Front-end code change data>
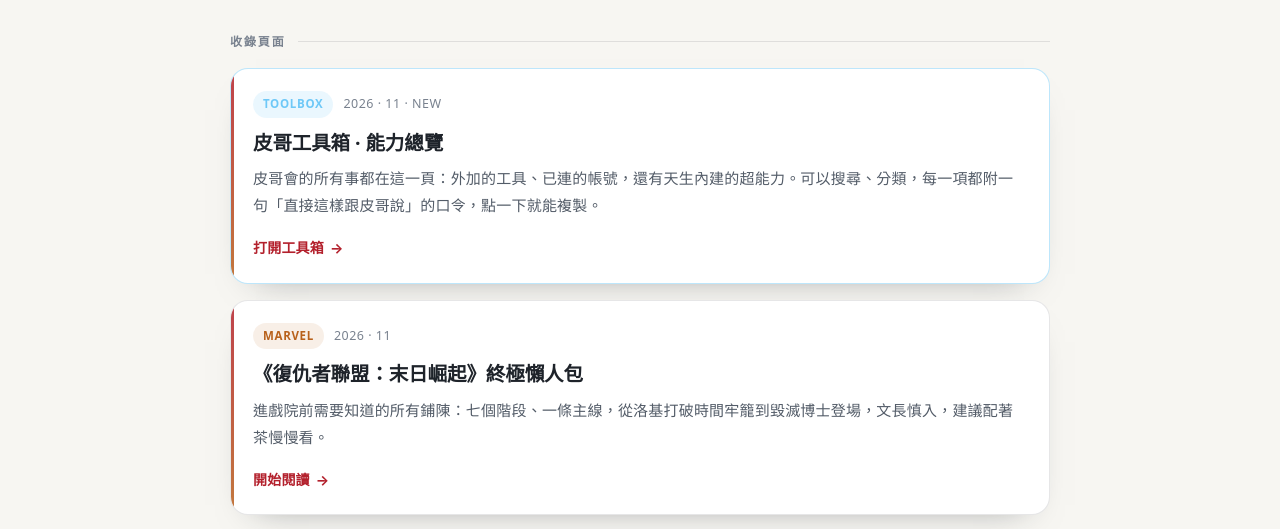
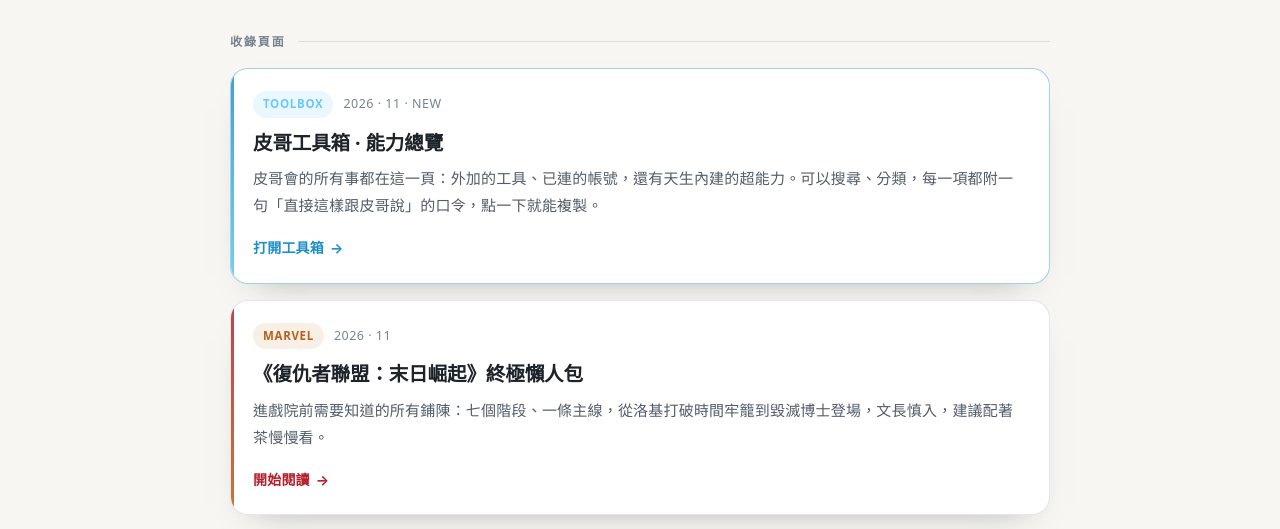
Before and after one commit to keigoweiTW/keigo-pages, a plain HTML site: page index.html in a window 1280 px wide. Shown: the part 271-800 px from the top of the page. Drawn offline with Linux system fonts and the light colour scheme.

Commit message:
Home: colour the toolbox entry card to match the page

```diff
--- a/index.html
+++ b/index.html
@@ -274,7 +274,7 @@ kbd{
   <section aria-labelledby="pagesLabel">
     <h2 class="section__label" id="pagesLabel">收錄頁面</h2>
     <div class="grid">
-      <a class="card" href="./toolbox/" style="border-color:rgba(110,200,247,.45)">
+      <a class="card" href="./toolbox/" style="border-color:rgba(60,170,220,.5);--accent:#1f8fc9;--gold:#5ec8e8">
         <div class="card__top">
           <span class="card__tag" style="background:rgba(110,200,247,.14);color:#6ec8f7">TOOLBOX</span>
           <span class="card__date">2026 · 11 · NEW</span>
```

TASK BRIEF>
Scan the records for the word "color", and copy each line where it is found.

EXPECTED ANSWER>
-      <a class="card" href="./toolbox/" style="border-color:rgba(110,200,247,.45)">
+      <a class="card" href="./toolbox/" style="border-color:rgba(60,170,220,.5);--accent:#1f8fc9;--gold:#5ec8e8">
           <span class="card__tag" style="background:rgba(110,200,247,.14);color:#6ec8f7">TOOLBOX</span>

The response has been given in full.